Chinese resin producers will try to sell more PVC within China, pressuring domestic Chinese PVC prices to go down. Meantime, since China will reduce its exports of PVC, prices in the rest of Asia may rise.
“We are already seeing this effect as China’s domestic PVC prices are dropping and market prices outside of Asia are increasing. We think this will continue until an equilibrium of PVC prices is reached. Who knows for sure, but probably within a few months an equilibrium will be reached and China will export again,” Brien said.
Hotaling, who is currently working with U.S. compounders that are selling to or within China, sees no huge impact on China’s ability to export, “their costs are so low and they are improving capabilities.”
More importantly, resin exports are not a big portion of sales for most Chinese suppliers.
“They have minimal dependency on export so will feel minimum impact,” he said in an e-mail.
Future is uncertain

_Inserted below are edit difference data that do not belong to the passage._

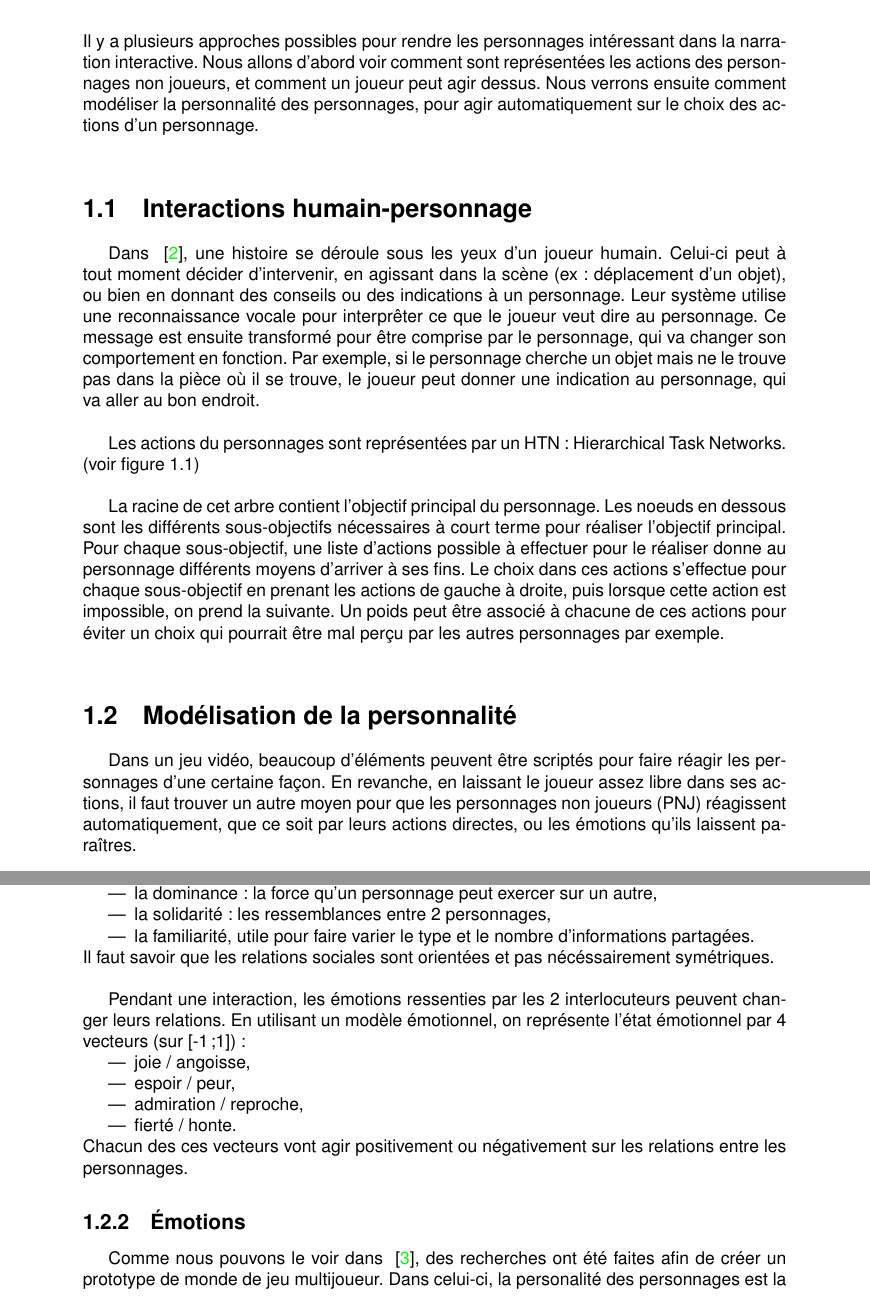
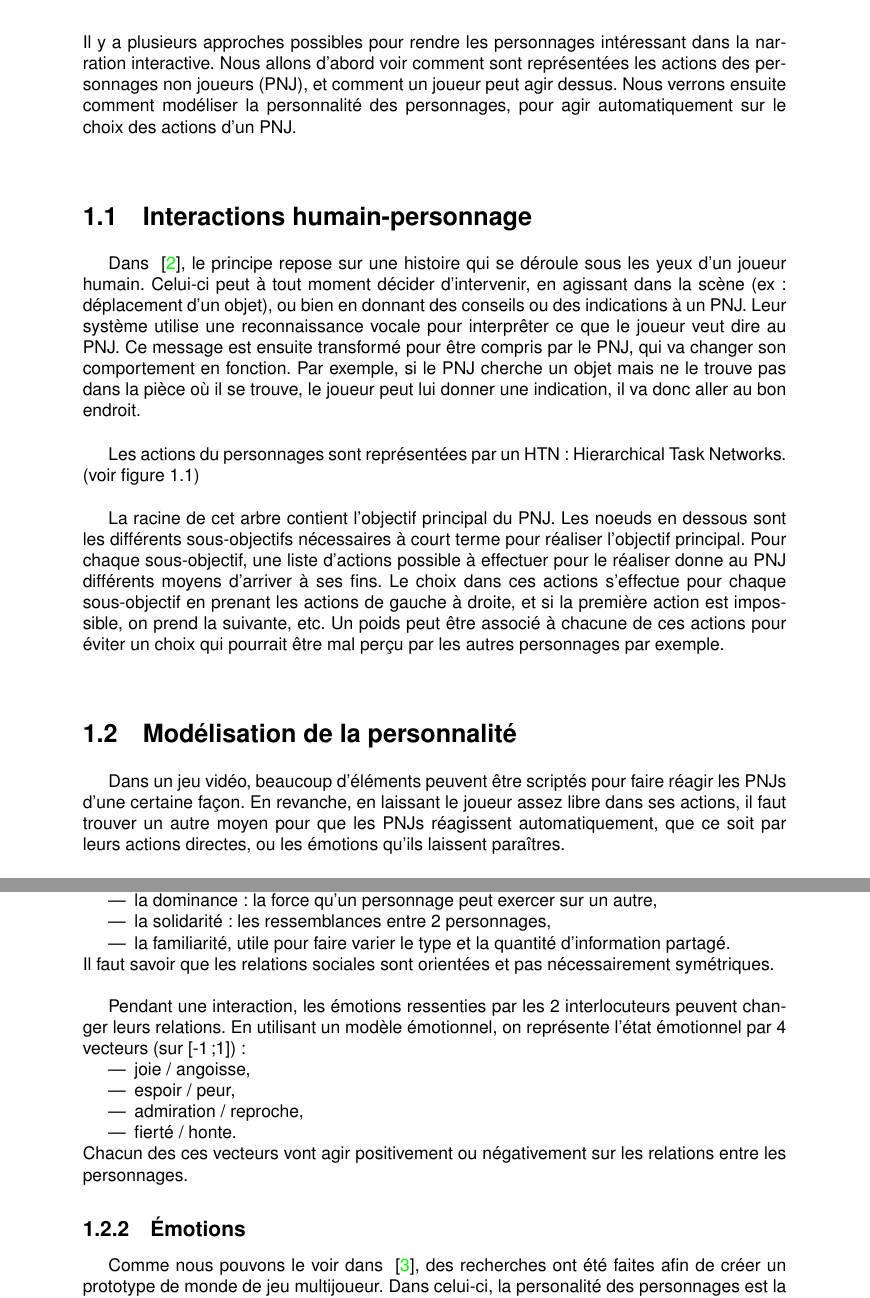
Before and after one commit to gordsellar/rpg, a LaTeX document (bibliographie/bibliographieST.tex): two parts of pages 7 and 9 of 15, joined at a grey line, cut so that both start at the same text. Compiled offline with pdfLaTeX; a LaTeX package or settings file that is missing is left out.

Commit message:
correction de fautes

```diff
--- a/bibliographie/bibliographieST.tex
+++ b/bibliographie/bibliographieST.tex
@@ -25,12 +25,12 @@ Enfin nous aborderons les applications possibles sur notre projet et nous conclu
 
 \chapter{Création des personnages}
 ~\\
-Il y a plusieurs approches possibles pour rendre les personnages intéressant dans la narration interactive. Nous allons d'abord voir comment sont représentées les actions des personnages non joueurs, et comment un joueur peut agir dessus. Nous verrons ensuite comment modéliser la personnalité des personnages, pour agir automatiquement sur le choix des actions d'un personnage.\\
+Il y a plusieurs approches possibles pour rendre les personnages intéressant dans la narration interactive. Nous allons d'abord voir comment sont représentées les actions des personnages non joueurs (PNJ), et comment un joueur peut agir dessus. Nous verrons ensuite comment modéliser la personnalité des personnages, pour agir automatiquement sur le choix des actions d'un PNJ.\\
 
 
 \section{Interactions humain-personnage}
 
-Dans ~\cite{IRIS:conf/aamas/CavazzaCM2002}, une histoire se déroule sous les yeux d'un joueur humain. Celui-ci peut à tout moment décider d'intervenir, en agissant dans la scène (ex : déplacement d'un objet), ou bien en donnant des conseils ou des indications à un personnage. Leur système utilise une reconnaissance vocale pour interprêter ce que le joueur veut dire au personnage. Ce message est ensuite transformé pour être comprise par le personnage, qui va changer son comportement en fonction. Par exemple, si le personnage cherche un objet mais ne le trouve pas dans la pièce où il se trouve, le joueur peut donner une indication au personnage, qui va aller au bon endroit.\\
+Dans ~\cite{IRIS:conf/aamas/CavazzaCM2002}, le principe repose sur une histoire qui se déroule sous les yeux d'un joueur humain. Celui-ci peut à tout moment décider d'intervenir, en agissant dans la scène (ex : déplacement d'un objet), ou bien en donnant des conseils ou des indications à un PNJ. Leur système utilise une reconnaissance vocale pour interprêter ce que le joueur veut dire au PNJ. Ce message est ensuite transformé pour être compris par le PNJ, qui va changer son comportement en fonction. Par exemple, si le PNJ cherche un objet mais ne le trouve pas dans la pièce où il se trouve, le joueur peut lui donner une indication, il va donc aller au bon endroit.\\
 
 Les actions du personnages sont représentées par un HTN : Hierarchical Task Networks. (voir figure \ref{fig:htn})\\
 \begin{figure}[h!]
@@ -40,12 +40,12 @@ Les actions du personnages sont représentées par un HTN : Hierarchical Task Ne
   \label{fig:htn}
 \end{figure}
 
-La racine de cet arbre contient l'objectif principal du personnage. Les noeuds en dessous sont les différents sous-objectifs nécessaires à court terme pour réaliser l'objectif principal. Pour chaque sous-objectif, une liste d'actions possible à effectuer pour le réaliser donne au personnage différents moyens d'arriver à ses fins. Le choix dans ces actions s'effectue pour chaque sous-objectif en prenant les actions de gauche à droite, puis lorsque cette action est impossible, on prend la suivante. Un poids peut être associé à chacune de ces actions pour éviter un choix qui pourrait être mal perçu par les autres personnages par exemple.\\
+La racine de cet arbre contient l'objectif principal du PNJ. Les noeuds en dessous sont les différents sous-objectifs nécessaires à court terme pour réaliser l'objectif principal. Pour chaque sous-objectif, une liste d'actions possible à effectuer pour le réaliser donne au PNJ différents moyens d'arriver à ses fins. Le choix dans ces actions s'effectue pour chaque sous-objectif en prenant les actions de gauche à droite, et si la première action est impossible, on prend la suivante, etc. Un poids peut être associé à chacune de ces actions pour éviter un choix qui pourrait être mal perçu par les autres personnages par exemple.\\
 
 
 \section{Modélisation de la personnalité}
 
-Dans un jeu vidéo, beaucoup d'éléments peuvent être scriptés pour faire réagir les personnages d'une certaine façon. En revanche, en laissant le joueur assez libre dans ses actions, il faut trouver un autre moyen pour que les personnages non joueurs (PNJ) réagissent automatiquement, que ce soit par leurs actions directes, ou les émotions qu'ils laissent paraîtres.\\
+Dans un jeu vidéo, beaucoup d'éléments peuvent être scriptés pour faire réagir les PNJs d'une certaine façon. En revanche, en laissant le joueur assez libre dans ses actions, il faut trouver un autre moyen pour que les PNJs réagissent automatiquement, que ce soit par leurs actions directes, ou les émotions qu'ils laissent paraîtres.\\
 
 \subsection{Relations sociales}
 
@@ -70,9 +70,9 @@ Il n'existe pas de règles sur le nombre de variables nécessaires pour caracté
 \item l'appréciation entre 2 personnages,
 \item la dominance : la force qu'un personnage peut exercer sur un autre,
 \item la solidarité : les ressemblances entre 2 personnages,
-\item la familiarité, utile pour faire varier le type et le nombre d'informations partagées.
+\item la familiarité, utile pour faire varier le type et la quantité d'information partagé.
 \end{itemize}
-Il faut savoir que les relations sociales sont orientées et pas nécéssairement symétriques.\\
+Il faut savoir que les relations sociales sont orientées et pas nécessairement symétriques.\\
 
 Pendant une interaction, les émotions ressenties par les 2 interlocuteurs peuvent changer leurs relations. En utilisant un modèle émotionnel, on représente l'état émotionnel par 4 vecteurs (sur [-1;1]) :
 \begin{itemize}
@@ -85,7 +85,7 @@ Chacun des ces vecteurs vont agir positivement ou négativement sur les relation
 
 \subsection{Émotions}
 
-Comme nous pouvons le voir dans ~\cite{IRIS:conf/aiide/Eladhari2010}, des recherches ont été faites afin de créer un prototype de monde de jeu multijoueur. Dans celui-ci, la personalité des personnages est la base de tout le fonctionnement. Chaque personnage possède des attributs de personnalité, et les joueurs voulant rejoindre doivent passer un test afin de déterminer leurs caractéristiques propres.\\
+Comme nous pouvons le voir dans ~\cite{IRIS:conf/aiide/Eladhari2010}, des recherches ont été faites afin de créer un prototype de monde de jeu multijoueur. Dans celui-ci, la personalité des personnages est la base de tout le fonctionnement. Chaque personnage possède des attributs de personnalité, et les joueurs voulant rejoindre ce jeu doivent passer un test afin de déterminer leurs caractéristiques propres.\\
 
 Pour faire ceci, ils utilisent un \rq{}Mind Module\lq{} (\textit{module d'esprit}), un agent semi-autonome représentant l'architecture de l'esprit des personnages. Il se base sur 4 types d'éléments : les traits, les émotions, les sentiments et l'humeur.\\
 \begin{itemize}
```
Also changed, not shown: bibliographie/bibliographieST.tex (16 more changed lines).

“When and if Chinese companies start passing along these increased costs, many U.S. and other companies may start looking elsewhere for new suppliers,” said Runckel, who also serves the chairman of the U.S.-Vietnam Chamber of Commerce.
He said many U.S. companies are already exploring backup companies in Vietnam, India and other lower-cost countries while waiting to talk with their Chinese suppliers to see if the costs will be absorbed.
“What the future will bring is hard to say. I doubt it will bring jobs back to the U.S., but it well may make more companies more rigorous in their cost review on the cost and benefits of overseas sourcing.”
Runckel said Vietnam and India “may well be beneficiaries of this. At least in our experience, Vietnam is getting a lot of consideration from companies wanting to site a new factory, much more so than last year, which was also a good year for Vietnam.”
Liu of NaviAsia said many Chinese manufacturers are beefing up their investments in Vietnam and Cambodia.
“Costwise, many inland regions inside China still offer good options. But by setting factories in lower-cost neighboring countries, the Chinese entrepreneurs benefit a lot from trade polices,” Liu said.
Meanwhile, plastic machinery is unaffected at this time, said Michael Lai, the Canadian owner of Shanghai Onyx Machinery Inc. But the industry suspects the government will cut back the subsidy sometime in the future.
“We are enjoying [double-digit export rebate] while it lasts,” said Alfonso Keh, sales manager of Dingye-USA Machinery Manufacture Co. Ltd. of King of Prussia, Pennsylvania, which helps more than a dozen Chinese machinery makers to export.
Manufacturers in China´s free-trade zones that process imported materials into exports are not subject to export duties and therefore won´t be affected by the rebate cut.